Apparently, there are still some people who haven't heard of file sharing programs like LimeWire, Bittorrent, or eDonkey. These same people are also quite obtuse to the existence of YouTube, Facebook, and My Space. Judging from a press release today, quite a few of those people work at Best Buy . The company announced today that it is launching an online video sharing service to allow users to store and share home movies and videos over the Internet. The big difference between BBY's new service and those I mentioned above? Best Buy is charging $6.97 a month for their video hosting, while the aforementioned services are all Free!
Sure, the Best Buy service supports hosting 100 minutes of video at lengths up to 30 minutes each, but anyone tech savvy enough to download files that big to their computers from their cameras is probably already hip to other methods of sharing their videos (Bittorrent comes quickly to mind). Making matters worse for BBY is that in order to accomplish this seemingly redundant feat, the company purchased a minority stake in Mydeo, the streaming video provider.
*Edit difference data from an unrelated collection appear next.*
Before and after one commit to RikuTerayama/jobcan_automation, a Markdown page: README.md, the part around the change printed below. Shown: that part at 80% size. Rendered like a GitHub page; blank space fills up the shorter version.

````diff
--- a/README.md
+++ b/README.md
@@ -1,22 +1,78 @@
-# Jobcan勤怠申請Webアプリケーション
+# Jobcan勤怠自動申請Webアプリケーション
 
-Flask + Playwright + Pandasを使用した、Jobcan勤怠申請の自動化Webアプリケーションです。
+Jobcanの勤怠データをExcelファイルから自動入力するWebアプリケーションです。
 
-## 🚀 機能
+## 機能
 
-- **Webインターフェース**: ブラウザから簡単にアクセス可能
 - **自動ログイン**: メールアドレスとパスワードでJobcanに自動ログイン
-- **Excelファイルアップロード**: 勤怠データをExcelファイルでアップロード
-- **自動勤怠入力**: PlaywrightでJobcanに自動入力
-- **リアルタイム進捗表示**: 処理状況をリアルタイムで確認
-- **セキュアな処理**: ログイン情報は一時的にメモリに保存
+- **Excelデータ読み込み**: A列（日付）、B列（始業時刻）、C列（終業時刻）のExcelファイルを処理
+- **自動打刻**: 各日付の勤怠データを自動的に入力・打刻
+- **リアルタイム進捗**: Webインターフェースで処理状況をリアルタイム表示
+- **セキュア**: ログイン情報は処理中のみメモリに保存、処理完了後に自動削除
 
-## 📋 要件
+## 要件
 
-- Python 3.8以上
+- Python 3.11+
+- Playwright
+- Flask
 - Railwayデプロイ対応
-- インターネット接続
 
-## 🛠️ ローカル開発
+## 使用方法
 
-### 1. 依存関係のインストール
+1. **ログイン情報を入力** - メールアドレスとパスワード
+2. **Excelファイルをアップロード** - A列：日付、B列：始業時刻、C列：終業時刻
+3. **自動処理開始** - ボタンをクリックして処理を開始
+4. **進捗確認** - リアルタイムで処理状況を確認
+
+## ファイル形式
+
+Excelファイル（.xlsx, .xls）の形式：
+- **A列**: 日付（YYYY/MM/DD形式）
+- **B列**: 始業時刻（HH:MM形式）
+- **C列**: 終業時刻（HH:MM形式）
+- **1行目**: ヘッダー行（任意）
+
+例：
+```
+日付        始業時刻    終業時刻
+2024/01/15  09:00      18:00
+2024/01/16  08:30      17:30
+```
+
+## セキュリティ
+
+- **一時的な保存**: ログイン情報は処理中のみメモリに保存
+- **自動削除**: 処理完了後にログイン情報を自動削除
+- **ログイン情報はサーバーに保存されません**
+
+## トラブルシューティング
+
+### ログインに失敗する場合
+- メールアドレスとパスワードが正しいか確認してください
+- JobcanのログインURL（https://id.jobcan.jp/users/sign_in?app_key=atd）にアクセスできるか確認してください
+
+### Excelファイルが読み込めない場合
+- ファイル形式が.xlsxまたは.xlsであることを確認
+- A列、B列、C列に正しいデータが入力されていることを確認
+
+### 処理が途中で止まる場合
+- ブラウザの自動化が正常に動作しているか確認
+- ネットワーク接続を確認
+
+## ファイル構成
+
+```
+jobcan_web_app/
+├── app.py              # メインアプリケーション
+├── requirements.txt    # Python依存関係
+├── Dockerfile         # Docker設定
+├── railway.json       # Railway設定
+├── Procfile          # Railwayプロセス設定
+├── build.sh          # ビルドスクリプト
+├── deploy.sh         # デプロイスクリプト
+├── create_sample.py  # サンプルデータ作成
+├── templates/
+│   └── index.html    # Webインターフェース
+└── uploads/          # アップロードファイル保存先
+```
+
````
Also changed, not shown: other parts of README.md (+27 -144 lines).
I would agree that BBY has to find a way to grow beyond its brick-and-mortar sales, but leasing video hosting to a niche group of people technologically inclined enough to create half hour movies on their computers but not savvy enough to find an effective way to share them online seems a bit of a stretch. A better use of the company's muscle, in my opinion, would have been to purchase video-game rental firm GameFly, then offer to sell said games to those who decided they liked them well enough to keep them. This falls more in line with the company's overall technology sales lineup, and positions BBY in a better market than one that is already saturated with free alternatives. After all, how many paid file hosting sites can you think of that are still around and profitable?